*SOURCE DATA*
· · · ·
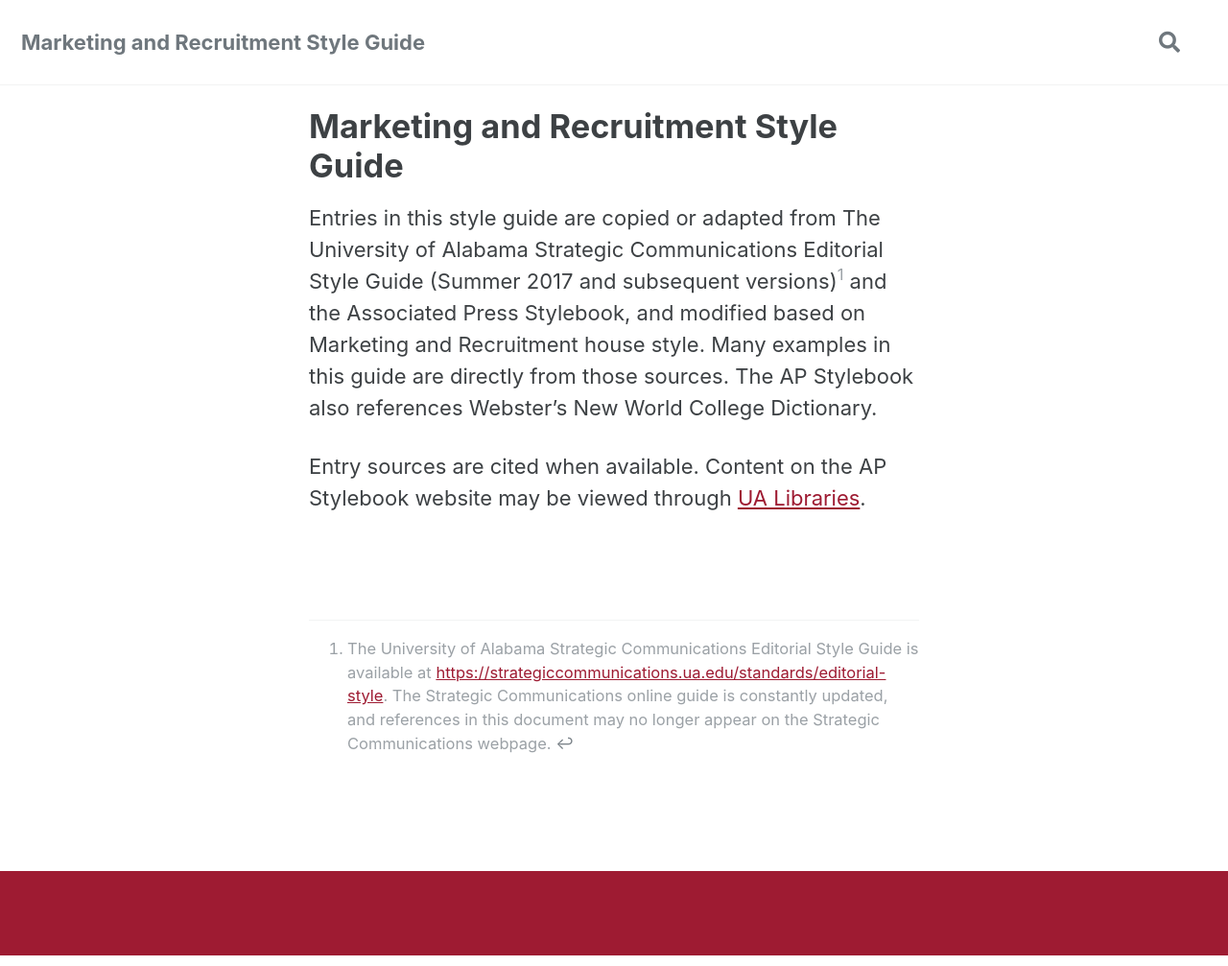
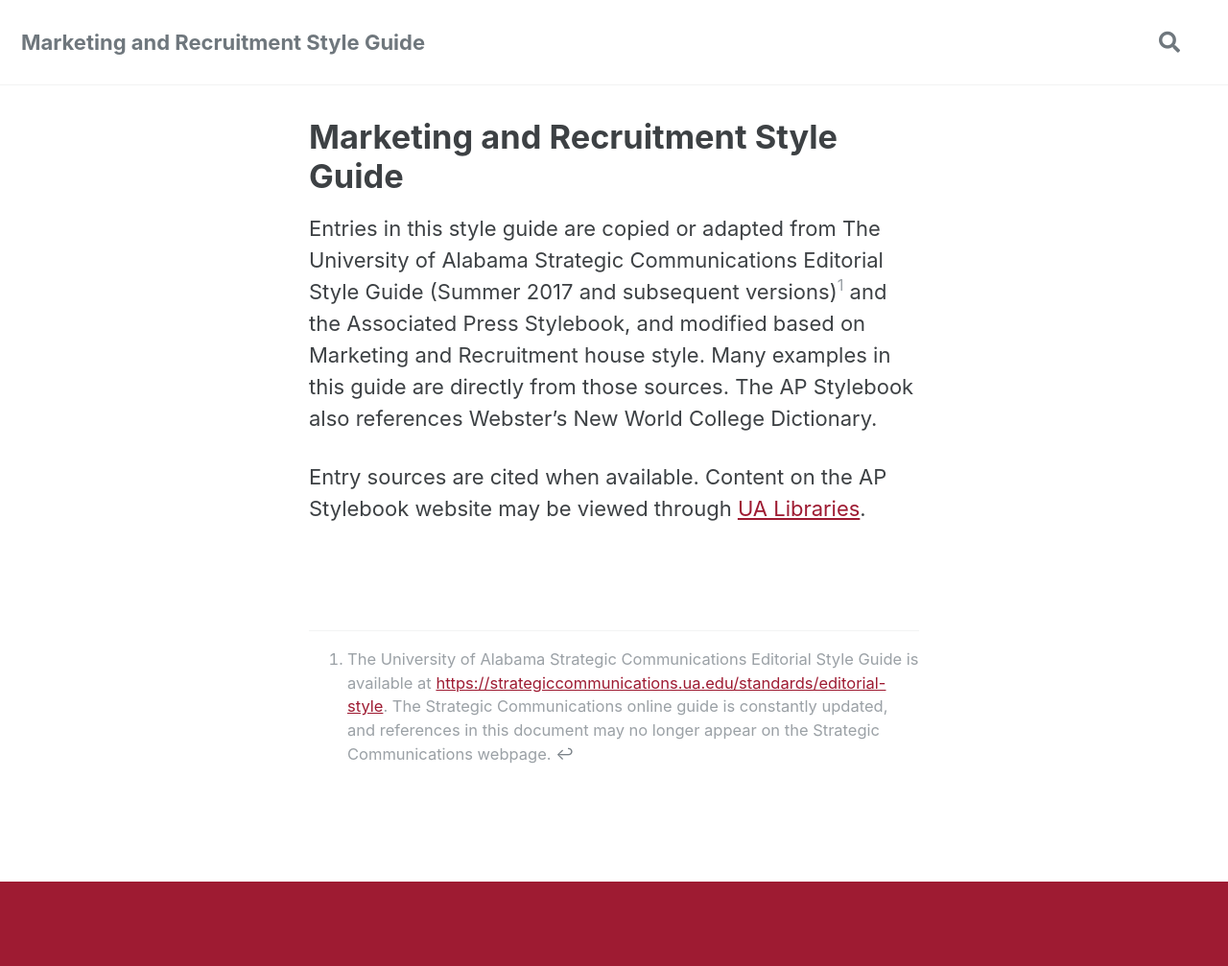
Before and after one commit to UA-Online/style-guide, a Jekyll site: the page built from index.md, in a window 1280 px wide. Shown: the whole page at 96% size. Built offline with Jekyll 4.4.1, drawn with Linux system fonts in a browser that asks for light colours; cached includes are drawn as plain includes; a script that is not in the unit is left out; comment, search, counter and statistics services are not loaded; our own code applies the rules of GitHub Pages for plain Markdown files.

Commit message:
fix: masthead spacing

```diff
--- a/_sass/minimal-mistakes/_masthead.scss
+++ b/_sass/minimal-mistakes/_masthead.scss
@@ -10,6 +10,9 @@
   -webkit-animation-delay: 0.15s;
   animation-delay: 0.15s;
   z-index: 20;
+
+/* fix-masthead-spacing addition */
+  margin-bottom: 0.5rem;
 
   &__inner-wrap {
     @include clearfix;
```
· · · ·
*TASK BRIEF*
Your answer should be the lines from the one containing "fix: masthead spacing" to the end of the entries above, restated exactly and alone.

*OUTPUT BELOW*
fix: masthead spacing

```diff
--- a/_sass/minimal-mistakes/_masthead.scss
+++ b/_sass/minimal-mistakes/_masthead.scss
@@ -10,6 +10,9 @@
   -webkit-animation-delay: 0.15s;
   animation-delay: 0.15s;
   z-index: 20;
+
+/* fix-masthead-spacing addition */
+  margin-bottom: 0.5rem;
 
   &__inner-wrap {
     @include clearfix;
```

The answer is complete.